- [TASK INSTRUCTIONS]
Your answer should consist of every line in the records that holds "firmware".

- [DATASET CONTENT]
────────────────────────────────────────

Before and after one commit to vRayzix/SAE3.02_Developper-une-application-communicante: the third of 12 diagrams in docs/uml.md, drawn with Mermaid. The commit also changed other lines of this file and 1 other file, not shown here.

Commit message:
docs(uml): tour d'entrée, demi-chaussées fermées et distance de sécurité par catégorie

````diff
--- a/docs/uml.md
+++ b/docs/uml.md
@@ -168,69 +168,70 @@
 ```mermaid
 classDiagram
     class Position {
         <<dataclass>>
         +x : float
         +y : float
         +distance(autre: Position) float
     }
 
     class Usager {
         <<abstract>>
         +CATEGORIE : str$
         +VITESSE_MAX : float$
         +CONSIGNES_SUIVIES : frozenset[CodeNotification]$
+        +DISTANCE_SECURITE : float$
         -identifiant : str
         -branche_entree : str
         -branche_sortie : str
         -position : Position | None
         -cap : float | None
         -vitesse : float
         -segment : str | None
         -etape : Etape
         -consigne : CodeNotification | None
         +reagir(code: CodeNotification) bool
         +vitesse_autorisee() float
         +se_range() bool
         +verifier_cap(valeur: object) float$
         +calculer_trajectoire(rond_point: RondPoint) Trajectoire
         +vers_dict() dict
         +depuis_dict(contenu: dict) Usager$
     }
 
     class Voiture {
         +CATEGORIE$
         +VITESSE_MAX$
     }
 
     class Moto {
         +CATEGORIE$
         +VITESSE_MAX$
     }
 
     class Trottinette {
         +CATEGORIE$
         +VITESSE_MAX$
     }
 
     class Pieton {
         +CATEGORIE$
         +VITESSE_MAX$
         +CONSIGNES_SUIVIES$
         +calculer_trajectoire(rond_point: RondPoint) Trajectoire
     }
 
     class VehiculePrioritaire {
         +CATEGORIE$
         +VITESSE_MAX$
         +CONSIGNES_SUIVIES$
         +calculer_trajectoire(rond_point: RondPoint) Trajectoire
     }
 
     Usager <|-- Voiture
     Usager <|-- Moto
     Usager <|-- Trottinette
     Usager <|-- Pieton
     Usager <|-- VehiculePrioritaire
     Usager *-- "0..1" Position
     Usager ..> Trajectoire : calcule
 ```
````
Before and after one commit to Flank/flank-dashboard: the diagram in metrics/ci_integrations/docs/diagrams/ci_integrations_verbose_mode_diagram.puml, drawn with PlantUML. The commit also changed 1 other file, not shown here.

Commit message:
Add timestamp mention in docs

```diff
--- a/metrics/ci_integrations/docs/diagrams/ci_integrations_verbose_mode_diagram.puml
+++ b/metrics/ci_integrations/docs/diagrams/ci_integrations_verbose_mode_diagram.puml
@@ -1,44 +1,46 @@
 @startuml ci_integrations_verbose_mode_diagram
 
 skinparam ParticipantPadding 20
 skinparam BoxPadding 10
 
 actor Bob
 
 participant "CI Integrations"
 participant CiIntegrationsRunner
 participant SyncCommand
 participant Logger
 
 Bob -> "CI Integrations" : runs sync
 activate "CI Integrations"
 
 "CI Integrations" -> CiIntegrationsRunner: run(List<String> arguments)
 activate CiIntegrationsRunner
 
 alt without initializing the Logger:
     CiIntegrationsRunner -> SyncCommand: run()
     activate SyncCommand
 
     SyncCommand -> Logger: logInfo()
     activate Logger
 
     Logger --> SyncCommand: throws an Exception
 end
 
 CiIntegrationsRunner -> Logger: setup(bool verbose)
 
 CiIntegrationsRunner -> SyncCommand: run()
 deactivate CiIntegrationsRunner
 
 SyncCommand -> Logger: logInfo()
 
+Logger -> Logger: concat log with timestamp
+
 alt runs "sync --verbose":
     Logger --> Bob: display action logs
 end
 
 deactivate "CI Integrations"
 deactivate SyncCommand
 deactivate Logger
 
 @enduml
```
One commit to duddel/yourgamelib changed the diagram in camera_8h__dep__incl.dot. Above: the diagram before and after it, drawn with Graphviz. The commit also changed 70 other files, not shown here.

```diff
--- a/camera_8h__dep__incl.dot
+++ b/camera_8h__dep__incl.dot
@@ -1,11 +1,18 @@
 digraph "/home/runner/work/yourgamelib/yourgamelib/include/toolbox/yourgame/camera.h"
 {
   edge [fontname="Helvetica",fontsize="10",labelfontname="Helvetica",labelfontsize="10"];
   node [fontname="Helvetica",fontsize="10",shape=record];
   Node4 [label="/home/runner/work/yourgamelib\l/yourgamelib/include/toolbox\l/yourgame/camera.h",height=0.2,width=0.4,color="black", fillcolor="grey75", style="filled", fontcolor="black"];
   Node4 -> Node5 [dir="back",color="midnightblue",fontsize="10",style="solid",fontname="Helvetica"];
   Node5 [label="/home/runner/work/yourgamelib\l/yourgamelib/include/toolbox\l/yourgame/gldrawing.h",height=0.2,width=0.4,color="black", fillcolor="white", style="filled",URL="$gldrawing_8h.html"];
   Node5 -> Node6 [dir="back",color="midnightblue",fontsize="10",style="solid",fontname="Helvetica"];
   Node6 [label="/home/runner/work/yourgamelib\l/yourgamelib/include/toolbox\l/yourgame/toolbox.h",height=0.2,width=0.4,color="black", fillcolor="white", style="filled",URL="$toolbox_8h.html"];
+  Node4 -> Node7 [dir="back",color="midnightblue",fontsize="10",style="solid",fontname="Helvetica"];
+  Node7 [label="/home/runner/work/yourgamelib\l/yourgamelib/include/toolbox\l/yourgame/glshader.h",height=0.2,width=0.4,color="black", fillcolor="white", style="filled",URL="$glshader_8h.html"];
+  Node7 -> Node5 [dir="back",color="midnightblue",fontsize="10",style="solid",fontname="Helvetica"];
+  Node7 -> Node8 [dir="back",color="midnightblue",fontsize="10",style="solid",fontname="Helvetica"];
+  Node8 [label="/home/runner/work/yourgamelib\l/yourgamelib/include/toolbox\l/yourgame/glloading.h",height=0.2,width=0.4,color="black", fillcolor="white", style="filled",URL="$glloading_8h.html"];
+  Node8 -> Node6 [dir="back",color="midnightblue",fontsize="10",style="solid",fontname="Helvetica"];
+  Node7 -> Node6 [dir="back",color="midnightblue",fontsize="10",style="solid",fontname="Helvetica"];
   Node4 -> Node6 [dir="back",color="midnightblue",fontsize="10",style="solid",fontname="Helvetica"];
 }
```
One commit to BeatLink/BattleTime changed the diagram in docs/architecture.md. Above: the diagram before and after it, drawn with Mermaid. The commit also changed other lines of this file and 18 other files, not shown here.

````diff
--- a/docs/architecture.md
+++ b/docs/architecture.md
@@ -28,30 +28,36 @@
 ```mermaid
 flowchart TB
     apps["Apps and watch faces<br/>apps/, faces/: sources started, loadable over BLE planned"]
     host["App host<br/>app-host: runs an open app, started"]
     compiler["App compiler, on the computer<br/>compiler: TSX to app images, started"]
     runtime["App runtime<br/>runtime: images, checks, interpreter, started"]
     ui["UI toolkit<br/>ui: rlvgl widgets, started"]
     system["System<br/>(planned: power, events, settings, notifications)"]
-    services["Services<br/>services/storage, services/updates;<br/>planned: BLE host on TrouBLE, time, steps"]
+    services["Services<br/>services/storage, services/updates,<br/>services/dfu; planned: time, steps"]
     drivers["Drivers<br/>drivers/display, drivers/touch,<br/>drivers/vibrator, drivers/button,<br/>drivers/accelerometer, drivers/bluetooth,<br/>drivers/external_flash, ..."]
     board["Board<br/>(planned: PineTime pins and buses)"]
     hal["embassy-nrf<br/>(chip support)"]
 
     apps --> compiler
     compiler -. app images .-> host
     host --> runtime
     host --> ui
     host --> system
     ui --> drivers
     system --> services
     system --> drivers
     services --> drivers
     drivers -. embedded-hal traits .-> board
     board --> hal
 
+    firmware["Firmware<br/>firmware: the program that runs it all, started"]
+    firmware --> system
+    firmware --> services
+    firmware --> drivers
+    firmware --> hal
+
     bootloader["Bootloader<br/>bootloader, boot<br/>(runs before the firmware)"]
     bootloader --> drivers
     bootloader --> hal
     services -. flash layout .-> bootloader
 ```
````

────────────────────────────────────────

- [SOLUTION TO THE PROBLEM]
+    firmware["Firmware<br/>firmware: the program that runs it all, started"]
+    firmware --> system
+    firmware --> services
+    firmware --> drivers
+    firmware --> hal
     bootloader["Bootloader<br/>bootloader, boot<br/>(runs before the firmware)"]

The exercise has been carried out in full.